A Look at How Zoos Evolved Through the Years
Zoo visitors may not have noticed it but many zoo and aquarium environments today mimic species-specific surroundings so that animals will behave naturally. Although animal care in zoos have evolved over the past 50 years, zoo and aquarium operators now follow a new standard of providing ‘animal welfare, which denotes a deeper understanding of caring for animals.
Throughout the intervening years, the community professionals behind the management of zoos and aquariums have fundamentally changed the way how the zoo industry should care for animals.
Up to the 1980s, the zoos in most major U.S. city had animals from around the world boxed up in rows of bare concrete structures, secured by jailhouse-style bars. Although most animals seem to be in healthy physical condition, it was noticeable that they were aware that they were living life in captivity. The animals were either staring blankly or acting restlessly, listlessly pacing the four corners of their cages.
The Animal Conservation Message
Early zoos were simply places where aristocrats of the Victorian rts can keep their collection of exotic animals to be shown as private exhibits. Yet the administrators and caretakers had no proper training in keeping the animals alive, let alone take good care of them.
It was only in the first half of the 20th century when zoos became public, under the supervision of administrators who focused on conditions that will keep the animals in good physical health. The changes though included zoo designs that resembled bathroom spaces, as the tiled surfaces made it easier to steam-sterilize the animal confinements.
Still, the past 50 years saw the establishment of conservation and educational institutions that gave attention to the rights of animals taken away from their natural habitats and forced to live among humans. Their messages of conservation made it important to improve zoo designs with landscape features.
Displaying animals in settings that resemble their natural environments not only enable visitors to have a better image of the species. It also allows the animals to live and behave more naturally even while living under human supervision.
The Establishment of Standards and Recognition of Best Practices in Zoo Animal Care
As the calls for better animal care were stronger, the Association of Zoos and Aquariums (AZA) became instrumental in upgrading the standards in animal care to the more meaningful, animal welfare. Through AZA accreditation, maintaining the best practices is an achievement that merits the highest level of professional recognition conferred to accredited North American zoos and aquariums.

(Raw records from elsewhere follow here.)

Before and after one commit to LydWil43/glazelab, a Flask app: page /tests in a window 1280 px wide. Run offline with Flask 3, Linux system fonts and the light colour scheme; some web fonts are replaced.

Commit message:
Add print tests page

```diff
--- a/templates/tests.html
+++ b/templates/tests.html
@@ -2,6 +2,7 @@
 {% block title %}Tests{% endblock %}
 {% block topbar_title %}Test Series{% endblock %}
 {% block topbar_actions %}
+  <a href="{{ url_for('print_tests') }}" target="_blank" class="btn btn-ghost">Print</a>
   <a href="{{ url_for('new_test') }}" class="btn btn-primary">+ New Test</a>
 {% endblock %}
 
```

An AZA accreditation serves as proof of sound business operation backed by activities in conservation, education, and research, whilst providing quality life for animals under zoo care.